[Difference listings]
..............................

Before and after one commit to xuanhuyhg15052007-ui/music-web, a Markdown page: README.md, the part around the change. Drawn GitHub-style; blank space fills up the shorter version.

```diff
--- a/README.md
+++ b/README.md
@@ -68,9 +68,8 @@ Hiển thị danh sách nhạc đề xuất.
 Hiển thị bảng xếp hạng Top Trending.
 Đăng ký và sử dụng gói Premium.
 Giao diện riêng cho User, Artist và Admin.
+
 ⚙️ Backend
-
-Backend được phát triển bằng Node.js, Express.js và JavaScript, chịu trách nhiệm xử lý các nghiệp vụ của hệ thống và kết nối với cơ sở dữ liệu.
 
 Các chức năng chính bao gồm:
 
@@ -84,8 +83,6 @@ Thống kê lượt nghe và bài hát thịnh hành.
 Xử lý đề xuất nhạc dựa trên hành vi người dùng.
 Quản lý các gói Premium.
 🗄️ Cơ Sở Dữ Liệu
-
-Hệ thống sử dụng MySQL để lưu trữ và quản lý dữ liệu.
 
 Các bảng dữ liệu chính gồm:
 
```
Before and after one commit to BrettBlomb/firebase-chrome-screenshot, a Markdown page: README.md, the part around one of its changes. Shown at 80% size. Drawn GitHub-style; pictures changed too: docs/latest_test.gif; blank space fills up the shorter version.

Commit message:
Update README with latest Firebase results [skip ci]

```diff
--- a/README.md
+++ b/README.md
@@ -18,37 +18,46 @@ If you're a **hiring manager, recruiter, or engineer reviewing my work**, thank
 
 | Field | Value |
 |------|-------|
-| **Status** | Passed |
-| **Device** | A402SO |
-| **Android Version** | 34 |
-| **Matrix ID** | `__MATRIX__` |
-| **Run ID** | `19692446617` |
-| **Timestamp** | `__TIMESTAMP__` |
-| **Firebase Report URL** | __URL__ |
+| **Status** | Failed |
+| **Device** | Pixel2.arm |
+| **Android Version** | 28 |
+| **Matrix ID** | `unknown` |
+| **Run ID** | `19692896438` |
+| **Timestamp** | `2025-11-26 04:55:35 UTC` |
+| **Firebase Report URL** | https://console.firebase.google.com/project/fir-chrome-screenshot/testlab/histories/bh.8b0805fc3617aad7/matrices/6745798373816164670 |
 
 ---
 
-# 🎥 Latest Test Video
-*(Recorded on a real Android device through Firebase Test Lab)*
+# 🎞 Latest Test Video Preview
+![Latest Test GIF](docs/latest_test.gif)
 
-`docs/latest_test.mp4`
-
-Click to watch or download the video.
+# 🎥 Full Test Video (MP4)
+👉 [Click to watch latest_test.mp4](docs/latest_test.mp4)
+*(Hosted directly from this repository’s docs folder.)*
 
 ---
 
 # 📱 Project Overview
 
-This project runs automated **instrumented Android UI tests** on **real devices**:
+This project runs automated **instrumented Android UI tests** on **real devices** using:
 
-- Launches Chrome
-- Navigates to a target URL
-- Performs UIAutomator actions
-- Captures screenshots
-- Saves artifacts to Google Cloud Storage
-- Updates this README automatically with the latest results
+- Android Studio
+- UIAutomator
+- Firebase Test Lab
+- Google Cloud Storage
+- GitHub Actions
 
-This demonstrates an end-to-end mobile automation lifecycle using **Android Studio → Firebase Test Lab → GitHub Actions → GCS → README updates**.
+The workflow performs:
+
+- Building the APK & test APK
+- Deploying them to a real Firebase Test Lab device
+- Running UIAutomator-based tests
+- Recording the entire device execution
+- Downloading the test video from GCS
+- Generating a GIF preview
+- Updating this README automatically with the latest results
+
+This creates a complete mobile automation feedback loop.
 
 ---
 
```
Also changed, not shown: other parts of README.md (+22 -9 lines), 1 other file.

..............................

▶ Problem to solve
Each record must be returned exactly as it is written.

▶ Result of this task
Before and after one commit to xuanhuyhg15052007-ui/music-web, a Markdown page: README.md, the part around the change. Drawn GitHub-style; blank space fills up the shorter version.

```diff
--- a/README.md
+++ b/README.md
@@ -68,9 +68,8 @@ Hiển thị danh sách nhạc đề xuất.
 Hiển thị bảng xếp hạng Top Trending.
 Đăng ký và sử dụng gói Premium.
 Giao diện riêng cho User, Artist và Admin.
+
 ⚙️ Backend
-
-Backend được phát triển bằng Node.js, Express.js và JavaScript, chịu trách nhiệm xử lý các nghiệp vụ của hệ thống và kết nối với cơ sở dữ liệu.
 
 Các chức năng chính bao gồm:
 
@@ -84,8 +83,6 @@ Thống kê lượt nghe và bài hát thịnh hành.
 Xử lý đề xuất nhạc dựa trên hành vi người dùng.
 Quản lý các gói Premium.
 🗄️ Cơ Sở Dữ Liệu
-
-Hệ thống sử dụng MySQL để lưu trữ và quản lý dữ liệu.
 
 Các bảng dữ liệu chính gồm:
 
```
Before and after one commit to BrettBlomb/firebase-chrome-screenshot, a Markdown page: README.md, the part around one of its changes. Shown at 80% size. Drawn GitHub-style; pictures changed too: docs/latest_test.gif; blank space fills up the shorter version.

Commit message:
Update README with latest Firebase results [skip ci]

```diff
--- a/README.md
+++ b/README.md
@@ -18,37 +18,46 @@ If you're a **hiring manager, recruiter, or engineer reviewing my work**, thank
 
 | Field | Value |
 |------|-------|
-| **Status** | Passed |
-| **Device** | A402SO |
-| **Android Version** | 34 |
-| **Matrix ID** | `__MATRIX__` |
-| **Run ID** | `19692446617` |
-| **Timestamp** | `__TIMESTAMP__` |
-| **Firebase Report URL** | __URL__ |
+| **Status** | Failed |
+| **Device** | Pixel2.arm |
+| **Android Version** | 28 |
+| **Matrix ID** | `unknown` |
+| **Run ID** | `19692896438` |
+| **Timestamp** | `2025-11-26 04:55:35 UTC` |
+| **Firebase Report URL** | https://console.firebase.google.com/project/fir-chrome-screenshot/testlab/histories/bh.8b0805fc3617aad7/matrices/6745798373816164670 |
 
 ---
 
-# 🎥 Latest Test Video
-*(Recorded on a real Android device through Firebase Test Lab)*
+# 🎞 Latest Test Video Preview
+![Latest Test GIF](docs/latest_test.gif)
 
-`docs/latest_test.mp4`
-
-Click to watch or download the video.
+# 🎥 Full Test Video (MP4)
+👉 [Click to watch latest_test.mp4](docs/latest_test.mp4)
+*(Hosted directly from this repository’s docs folder.)*
 
 ---
 
 # 📱 Project Overview
 
-This project runs automated **instrumented Android UI tests** on **real devices**:
+This project runs automated **instrumented Android UI tests** on **real devices** using:
 
-- Launches Chrome
-- Navigates to a target URL
-- Performs UIAutomator actions
-- Captures screenshots
-- Saves artifacts to Google Cloud Storage
-- Updates this README automatically with the latest results
+- Android Studio
+- UIAutomator
+- Firebase Test Lab
+- Google Cloud Storage
+- GitHub Actions
 
-This demonstrates an end-to-end mobile automation lifecycle using **Android Studio → Firebase Test Lab → GitHub Actions → GCS → README updates**.
+The workflow performs:
+
+- Building the APK & test APK
+- Deploying them to a real Firebase Test Lab device
+- Running UIAutomator-based tests
+- Recording the entire device execution
+- Downloading the test video from GCS
+- Generating a GIF preview
+- Updating this README automatically with the latest results
+
+This creates a complete mobile automation feedback loop.
 
 ---
 
```
Also changed, not shown: other parts of README.md (+22 -9 lines), 1 other file.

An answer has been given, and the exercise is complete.